Some couples say that they like the excitement of fighting, especially if it's followed by intense reconnection and love-making. For most though, fighting gradually builds walls between them, brick by brick, battle by battle, making them enemies instead of lovers. All couples have periodic upsets, and that's normal. The key is to handle disagreements with calm talking that results in mutual understanding of how to avoid similar problems in the future.

Escalation into high-pitched battles seldom resolves differences. It only causes war injuries. Better to get skills for communication in relationships when the issues are sensitive, and learn to exit the situation if there's too much heat.

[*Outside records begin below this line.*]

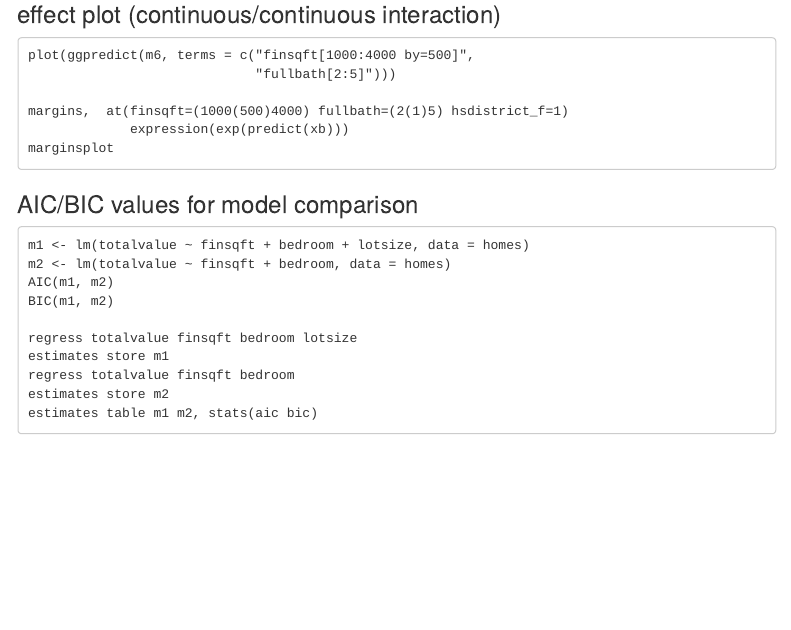
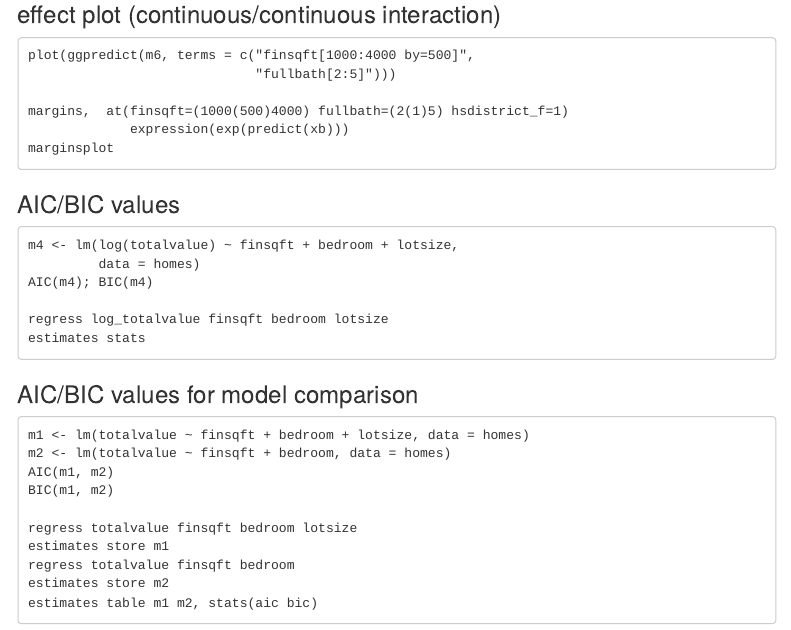
Before and after one commit to uvastatlab/R_to_Stata, an R Markdown document (index.Rmd): the page in a window 1100 px wide, from 3010 px down. The pictures show the output file index.html that the author committed with the source, opened offline; menus at the side of the page are left out.

Commit message:
add AIC/BIC for single model

````diff
--- a/index.Rmd
+++ b/index.Rmd
@@ -191,6 +191,17 @@ margins,  at(finsqft=(1000(500)4000) fullbath=(2(1)5) hsdistrict_f=1)
 marginsplot
 ```
 
+### AIC/BIC values
+
+```
+m4 <- lm(log(totalvalue) ~ finsqft + bedroom + lotsize,
+         data = homes)
+AIC(m4); BIC(m4)
+
+regress log_totalvalue finsqft bedroom lotsize
+estimates stats
+```
+
 ### AIC/BIC values for model comparison
 
 ```
````
Also changed, not shown: index.html.
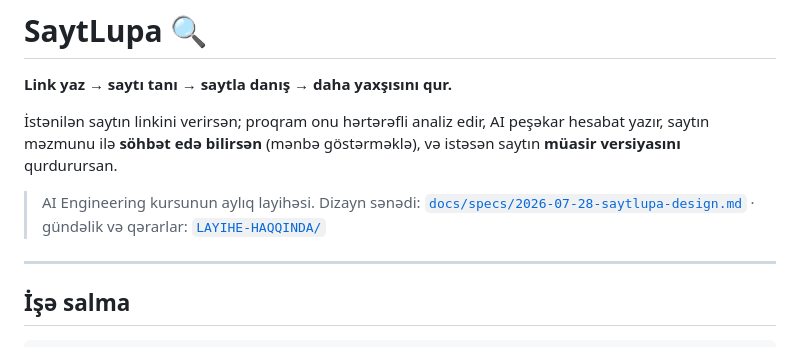
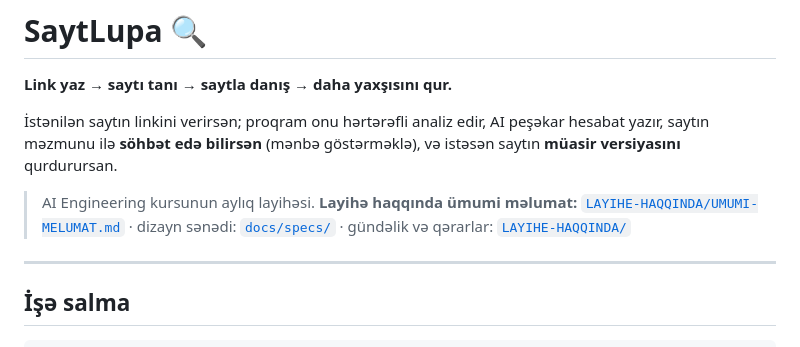
Before and after one commit to amilbexercin-tech/saytlupa, a Markdown page: README.md, the part around the change. GitHub-like rendering.

```diff
--- a/README.md
+++ b/README.md
@@ -6,8 +6,10 @@
 hesabat yazır, saytın məzmunu ilə **söhbət edə bilirsən** (mənbə göstərməklə), və
 istəsən saytın **müasir versiyasını** qurdurursan.
 
-> AI Engineering kursunun aylıq layihəsi. Dizayn sənədi:
-> [`docs/specs/2026-07-28-saytlupa-design.md`](docs/specs/2026-07-28-saytlupa-design.md) ·
+> AI Engineering kursunun aylıq layihəsi.
+> **Layihə haqqında ümumi məlumat:**
+> [`LAYIHE-HAQQINDA/UMUMI-MELUMAT.md`](LAYIHE-HAQQINDA/UMUMI-MELUMAT.md) ·
+> dizayn sənədi: [`docs/specs/`](docs/specs/) ·
 > gündəlik və qərarlar: [`LAYIHE-HAQQINDA/`](LAYIHE-HAQQINDA/)
 
 ---
```
Also changed, not shown: LAYIHE-HAQQINDA/README.md (+1 -0 lines), LAYIHE-HAQQINDA/UMUMI-MELUMAT.md (added, +200 -0 lines).
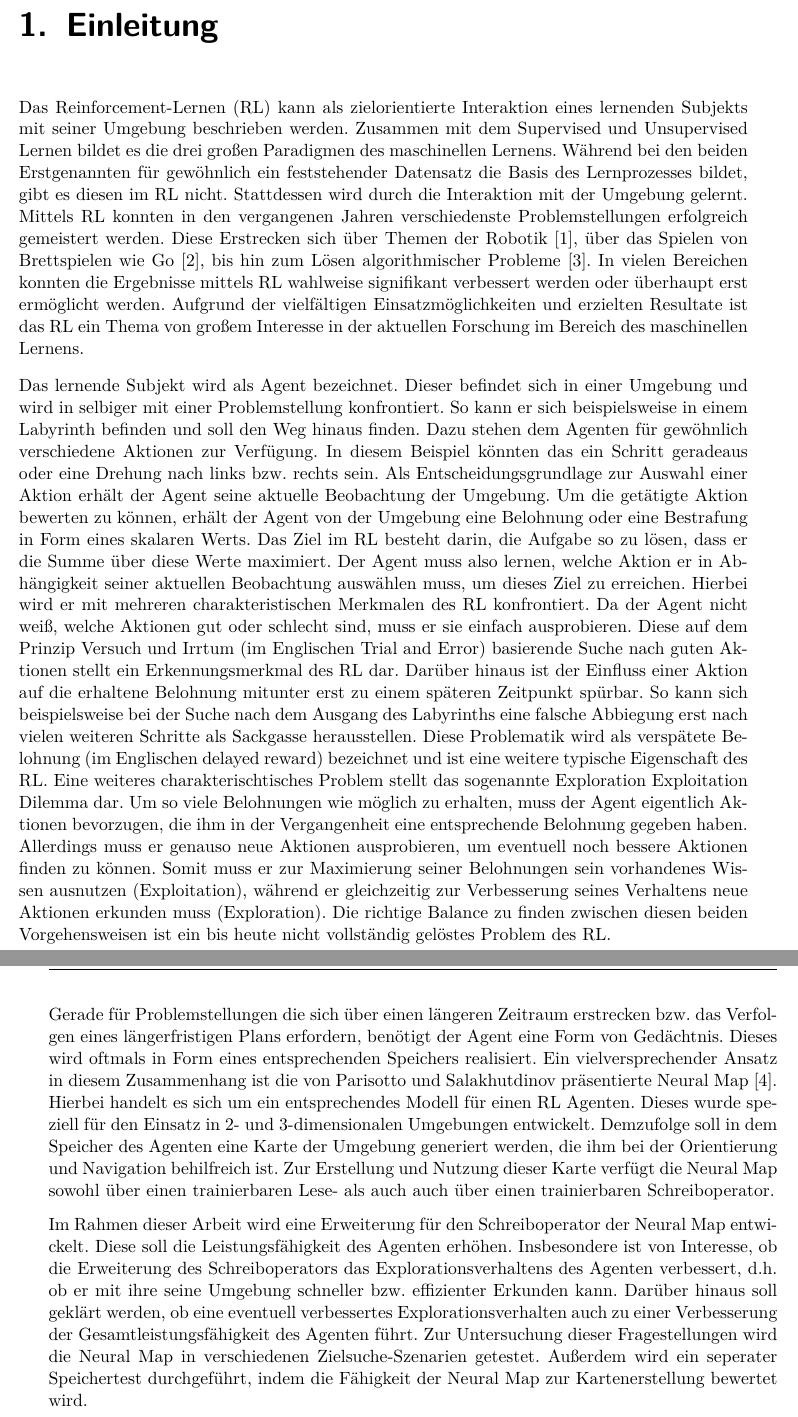
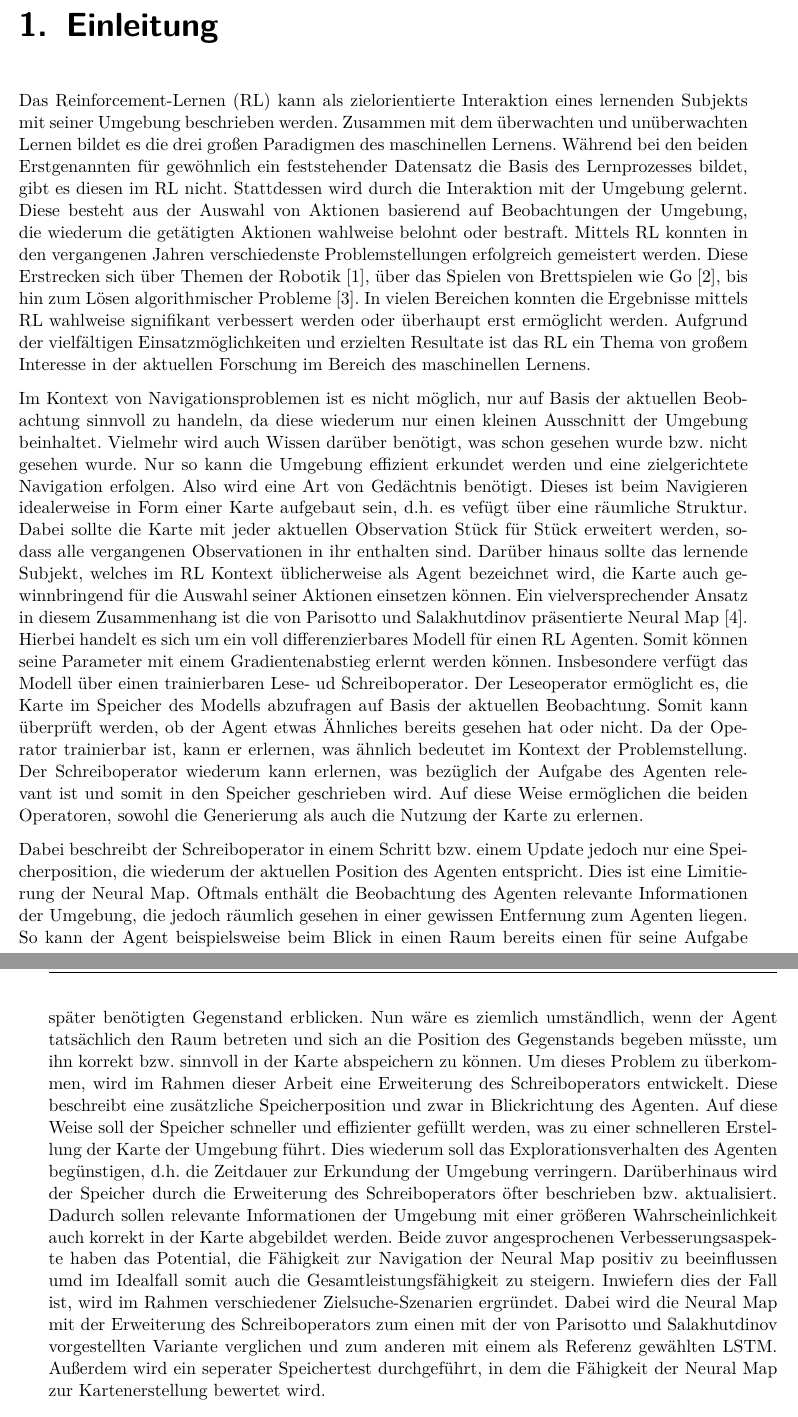
Before and after one commit to tremonia/ma_neural_map, a LaTeX thesis (nm_documentation/thesis.tex, which reads nm_documentation/kapitel/einleitung.tex): two parts of pages 7 and 8 of 50, joined at a grey line, cut so that both start at the same text. Compiled offline with pdfLaTeX.

Commit message:
nearly finaly introduction

```diff
--- a/nm_documentation/kapitel/einleitung.tex
+++ b/nm_documentation/kapitel/einleitung.tex
@@ -1,12 +1,18 @@
 \chapter{Einleitung}
 
-Das \ac{RL} kann als zielorientierte Interaktion eines lernenden Subjekts mit seiner Umgebung beschrieben werden. Zusammen mit dem Supervised und Unsupervised Lernen bildet es die drei großen Paradigmen des maschinellen Lernens. Während bei den beiden Erstgenannten für gewöhnlich ein feststehender Datensatz die Basis des Lernprozesses bildet, gibt es diesen im \ac{RL} nicht. Stattdessen wird durch die Interaktion mit der Umgebung gelernt. Mittels \ac{RL} konnten in den vergangenen Jahren verschiedenste Problemstellungen erfolgreich gemeistert werden. Diese Erstrecken sich über Themen der Robotik \cite{MappingPlanning}, über das Spielen von Brettspielen wie Go \cite{Go}, bis hin zum Lösen algorithmischer Probleme \cite{DNC}. In vielen Bereichen konnten die Ergebnisse mittels \ac{RL} wahlweise signifikant verbessert werden oder überhaupt erst ermöglicht werden. Aufgrund der vielfältigen Einsatzmöglichkeiten und erzielten Resultate ist das \ac{RL} ein Thema von großem Interesse in der aktuellen Forschung im Bereich des maschinellen Lernens.
+Das \ac{RL} kann als zielorientierte Interaktion eines lernenden Subjekts mit seiner Umgebung beschrieben werden. Zusammen mit dem überwachten und unüberwachten Lernen bildet es die drei großen Paradigmen des maschinellen Lernens. Während bei den beiden Erstgenannten für gewöhnlich ein feststehender Datensatz die Basis des Lernprozesses bildet, gibt es diesen im \ac{RL} nicht. Stattdessen wird durch die Interaktion mit der Umgebung gelernt. Diese besteht aus der Auswahl von Aktionen basierend auf Beobachtungen der Umgebung, die wiederum die getätigten Aktionen wahlweise belohnt oder bestraft. Mittels \ac{RL} konnten in den vergangenen Jahren verschiedenste Problemstellungen erfolgreich gemeistert werden. Diese Erstrecken sich über Themen der Robotik \cite{MappingPlanning}, über das Spielen von Brettspielen wie Go \cite{Go}, bis hin zum Lösen algorithmischer Probleme \cite{DNC}. In vielen Bereichen konnten die Ergebnisse mittels \ac{RL} wahlweise signifikant verbessert werden oder überhaupt erst ermöglicht werden. Aufgrund der vielfältigen Einsatzmöglichkeiten und erzielten Resultate ist das \ac{RL} ein Thema von großem Interesse in der aktuellen Forschung im Bereich des maschinellen Lernens.
 
-Das lernende Subjekt wird als Agent bezeichnet. Dieser befindet sich in einer Umgebung und wird in selbiger mit einer Problemstellung konfrontiert. So kann er sich beispielsweise in einem Labyrinth befinden und soll den Weg hinaus finden. Dazu stehen dem Agenten für gewöhnlich verschiedene Aktionen zur Verfügung. In diesem Beispiel könnten das ein Schritt geradeaus oder eine Drehung nach links bzw. rechts sein. Als Entscheidungsgrundlage zur Auswahl einer Aktion erhält der Agent seine aktuelle Beobachtung der Umgebung. Um die getätigte Aktion bewerten zu können, erhält der Agent von der Umgebung eine Belohnung oder eine Bestrafung in Form eines skalaren Werts. Das Ziel im \ac{RL} besteht darin, die Aufgabe so zu lösen, dass er die Summe über diese Werte maximiert. Der Agent muss also lernen, welche Aktion er in Abhängigkeit seiner aktuellen Beobachtung auswählen muss, um dieses Ziel zu erreichen. Hierbei wird er mit mehreren charakteristischen Merkmalen des \ac{RL} konfrontiert. Da der Agent nicht weiß, welche Aktionen gut oder schlecht sind, muss er sie einfach ausprobieren. Diese auf dem Prinzip Versuch und Irrtum (im Englischen Trial and Error) basierende Suche nach guten Aktionen stellt ein Erkennungsmerkmal des \ac{RL} dar. Darüber hinaus ist der Einfluss einer Aktion auf die erhaltene Belohnung mitunter erst zu einem späteren Zeitpunkt spürbar. So kann sich beispielsweise bei der Suche nach dem Ausgang des Labyrinths eine falsche Abbiegung erst nach vielen weiteren Schritte als Sackgasse herausstellen. Diese Problematik wird als verspätete Belohnung (im Englischen delayed reward) bezeichnet und ist eine weitere typische Eigenschaft des \ac{RL}. Eine weiteres charakterischtisches Problem stellt das sogenannte Exploration Exploitation Dilemma dar. Um so viele Belohnungen wie möglich zu erhalten, muss der Agent eigentlich Aktionen bevorzugen, die ihm in der Vergangenheit eine entsprechende Belohnung gegeben haben. Allerdings muss er genauso neue Aktionen ausprobieren, um eventuell noch bessere Aktionen finden zu können. Somit muss er zur Maximierung seiner Belohnungen sein vorhandenes Wissen ausnutzen (Exploitation), während er gleichzeitig zur Verbesserung seines Verhaltens neue Aktionen erkunden muss (Exploration). Die richtige Balance zu finden zwischen diesen beiden Vorgehensweisen ist ein bis heute nicht vollständig gelöstes Problem des \ac{RL}.
+Im Kontext von Navigationsproblemen ist es nicht möglich, nur auf Basis der aktuellen Beobachtung sinnvoll zu handeln, da diese wiederum nur einen kleinen Ausschnitt der Umgebung beinhaltet. Vielmehr wird auch Wissen darüber benötigt, was schon gesehen wurde bzw. nicht gesehen wurde. Nur so kann die Umgebung effizient erkundet werden und eine zielgerichtete Navigation erfolgen. Also wird eine Art von Gedächtnis benötigt. Dieses ist beim Navigieren idealerweise in Form einer Karte aufgebaut sein, d.h. es vefügt über eine räumliche Struktur. Dabei sollte die Karte mit jeder aktuellen Observation Stück für Stück erweitert werden, sodass alle vergangenen Observationen in ihr enthalten sind. Darüber hinaus sollte das lernende Subjekt, welches im \ac{RL} Kontext üblicherweise als Agent bezeichnet wird, die Karte auch gewinnbringend für die Auswahl seiner Aktionen einsetzen können. Ein vielversprechender Ansatz in diesem Zusammenhang ist die von Parisotto und Salakhutdinov präsentierte Neural Map \cite{NeuralMap}. Hierbei handelt es sich um ein voll differenzierbares Modell für einen \ac{RL} Agenten. Somit können seine Parameter mit einem Gradientenabstieg erlernt werden können. Insbesondere verfügt das Modell über einen trainierbaren Lese- ud Schreiboperator. Der Leseoperator ermöglicht es, die Karte im Speicher des Modells abzufragen auf Basis der aktuellen Beobachtung. Somit kann überprüft werden, ob der Agent etwas Ähnliches bereits gesehen hat oder nicht. Da der Operator trainierbar ist, kann er erlernen, was ähnlich bedeutet im Kontext der Problemstellung. Der Schreiboperator wiederum kann erlernen, was bezüglich der Aufgabe des Agenten relevant ist und somit in den Speicher geschrieben wird. Auf diese Weise ermöglichen die beiden Operatoren, sowohl die Generierung als auch die Nutzung der Karte zu erlernen.
 
-Gerade für Problemstellungen die sich über einen längeren Zeitraum erstrecken bzw. das Verfolgen eines längerfristigen Plans erfordern, benötigt der Agent eine Form von Gedächtnis. Dieses wird oftmals in Form eines entsprechenden Speichers realisiert. Ein vielversprechender Ansatz in diesem Zusammenhang ist die von Parisotto und Salakhutdinov präsentierte Neural Map \cite{NeuralMap}. Hierbei handelt es sich um ein entsprechendes Modell für einen \ac{RL} Agenten. Dieses wurde speziell für den Einsatz in 2- und 3-dimensionalen Umgebungen entwickelt. Demzufolge soll in dem Speicher des Agenten eine Karte der Umgebung generiert werden, die ihm bei der Orientierung und Navigation behilfreich ist. Zur Erstellung und Nutzung dieser Karte verfügt die Neural Map sowohl über einen trainierbaren Lese- als auch auch über einen trainierbaren Schreiboperator.
+Dabei beschreibt der Schreiboperator in einem Schritt bzw. einem Update jedoch nur eine Speicherposition, die wiederum der aktuellen Position des Agenten entspricht. Dies ist eine Limitierung der Neural Map. Oftmals enthält die Beobachtung des Agenten relevante Informationen der Umgebung, die jedoch räumlich gesehen in einer gewissen Entfernung zum Agenten liegen. So kann der Agent beispielsweise beim Blick in einen Raum bereits einen für seine Aufgabe später benötigten Gegenstand erblicken. Nun wäre es ziemlich umständlich, wenn der Agent tatsächlich den Raum betreten und sich an die Position des Gegenstands begeben müsste, um ihn korrekt bzw. sinnvoll in der Karte abspeichern zu können. Um dieses Problem zu überkommen, wird im Rahmen dieser Arbeit eine Erweiterung des Schreiboperators entwickelt. Diese beschreibt eine zusätzliche Speicherposition und zwar in Blickrichtung des Agenten. Auf diese Weise soll der Speicher schneller und effizienter gefüllt werden, was zu einer schnelleren Erstellung der Karte der Umgebung führt. Dies wiederum soll das Explorationsverhalten des Agenten begünstigen, d.h. die Zeitdauer zur Erkundung der Umgebung verringern. Darüberhinaus wird der Speicher durch die Erweiterung des Schreiboperators öfter beschrieben bzw. aktualisiert. Dadurch sollen relevante Informationen der Umgebung mit einer größeren Wahrscheinlichkeit auch korrekt in der Karte abgebildet werden. Beide zuvor angesprochenen Verbesserungsaspekte haben das Potential, die Fähigkeit zur Navigation der Neural Map positiv zu beeinflussen umd im Idealfall somit auch die Gesamtleistungsfähigkeit zu steigern. Inwiefern dies der Fall ist, wird im Rahmen verschiedener Zielsuche-Szenarien ergründet. Dabei wird die Neural Map mit der Erweiterung des Schreiboperators zum einen mit der von Parisotto und Salakhutdinov vorgestellten Variante verglichen und zum anderen mit einem als Referenz gewählten LSTM. Außerdem wird ein seperater Speichertest durchgeführt, in dem die Fähigkeit der Neural Map zur Kartenerstellung bewertet wird.
 
-Im Rahmen dieser Arbeit wird eine Erweiterung für den Schreiboperator der Neural Map entwickelt. Diese soll die Leistungsfähigkeit des Agenten erhöhen. Insbesondere ist von Interesse, ob die Erweiterung des Schreiboperators das Explorationsverhaltens des Agenten verbessert, d.h. ob er mit ihre seine Umgebung schneller bzw. effizienter Erkunden kann. Darüber hinaus soll geklärt werden, ob eine eventuell verbessertes Explorationsverhalten auch zu einer Verbesserung der Gesamtleistungsfähigkeit des Agenten führt. Zur Untersuchung dieser Fragestellungen wird die Neural Map in verschiedenen Zielsuche-Szenarien getestet. Außerdem wird ein seperater Speichertest durchgeführt, indem die Fähigkeit der Neural Map zur Kartenerstellung bewertet wird.
+Als nächstes werden in Kapitel \ref{chap_basics} die Grundlagen des \ac{RL}, des verwendeten Lernalgorithmus und der Neural Map erklärt. Die technischen Details der Implementierung des Lernalgorithmus und der Neural Map befinden sich in Kapitel \ref{chap_impl}. Insbesondere wird in diesem Kapitel auch die im Rahmen dieser Arbeit entwickelte Erweiterung für den Schreiboperator präsentiert. Das Kapitel \ref{chap_exp} enthält die durchgeführten Experimente und die dazugehörigen Ergebnisse. Die Diskussion Letzterer findet dann in Kapitel \ref{chap_disc} statt.
+
+
+
+
+
+
 
 
 
```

The poet Robert Frost once wrote, "Some say the world will end in fire, some say ice." I say both have their dangers. Aim for a balance of togetherness with time apart so that too much distance doesn't cause your relationship to grow cold. Learn skills for interacting with consistently calm goodwill, lest your partnership becomes consumed by fire. 3 Reasons Why Every Couple Needs A Vacation

More from YourTango: 3 Ways Jealousy Helps A Relationship

To keep your relationship safe from fire and from ice, do check out my relationships skills website. The first three days are free!

More couples advice from YourTango:

Share this with someone you love (or even like a lot)!

Let's make it
FB official
Article contributed by
Advanced Member

Dr. Susan Heitler, Creator Of "Power Of Two Marriage"


Susan Heitler, Ph.D. and

Location: Denver, CO
Credentials: PhD
Specialties: Anger Management, Communication Problems, Couples/Marital Issues
Other Articles/News by Dr. Susan Heitler, creator of "Power of Two Marriage":

How To Fix A Relationship With 7 Simple Tips


If you've been feeling frustrated that your relationship is in trouble, don't panic! Getting professional help from a counseling program or therapist may be important eventually, and it's an option you should keep in mind. First though, it's important to try to recharge your battery together. Here are 7 surprisingly effective quick fixes to ... Read more

3 Ways Jealousy Helps A Relationship


Jealousy in a relationship can invite distrust followed by finger-pointing accusations and regrettable arguments. Sound like a recipe for disaster? Yet there also are multiple ways that jealousy can prove to be helpful. Like most family therapists, I regard unpleasant behaviors as solutions. Following the mantra "a symptom is a solution," a ... Read more

Understanding Your Anger & How It Can Hurt Your Relationships


When you're not getting something you want, or getting something that you don't want, anger may surge. Beware, as excessive anger is one of the leading causes of divorce, and can cause significant damage to children, friendships, and work relationships. How effective is your anger control?  What Is Anger? Anger wells up in ... Read more

See More

Recent Expert Posts
Girl Decorates Easter Eggs

Are You Addicted To Comfort?

Don't be afraid to push the envelope—you'll achieve greater happiness.

Woman Weighing Herself

How to Lose Weight Without Dieting

10 Steps to integrating mindful eating- find peace, calmness and sanity around food and in your body


The Ties that Bind

The NEW D/s dynamic and its power to conquer your fears.

Ask The Experts

Have a dating or relationship question?
Visit Ask YourTango and let our experts and community answer.

How to find the right pro for you
10 Reasons Mental Health Pros Should Join YourTango Experts

10 Reasons Mental Health Pros Should Join YourTango Experts

YourTango Experts can help your business go from good to great.

10 Steps To Improve Your Coaching Business

Take your coaching business from mediocre to great in no time…

Frequently Asked Questions About YourTango Experts

Thinking of joining? Here's all the facts you need to know to make the most of your membership.

Getting Your Guy To Join You In A Therapy Or Coaching Session

So how can your get your strong, self-reliant, superman to talk to an Expert with you?

Therapist/Counselors: Who We Are & What We Do

What exactly does a therapist/counselor do and can they really help?

See more resources>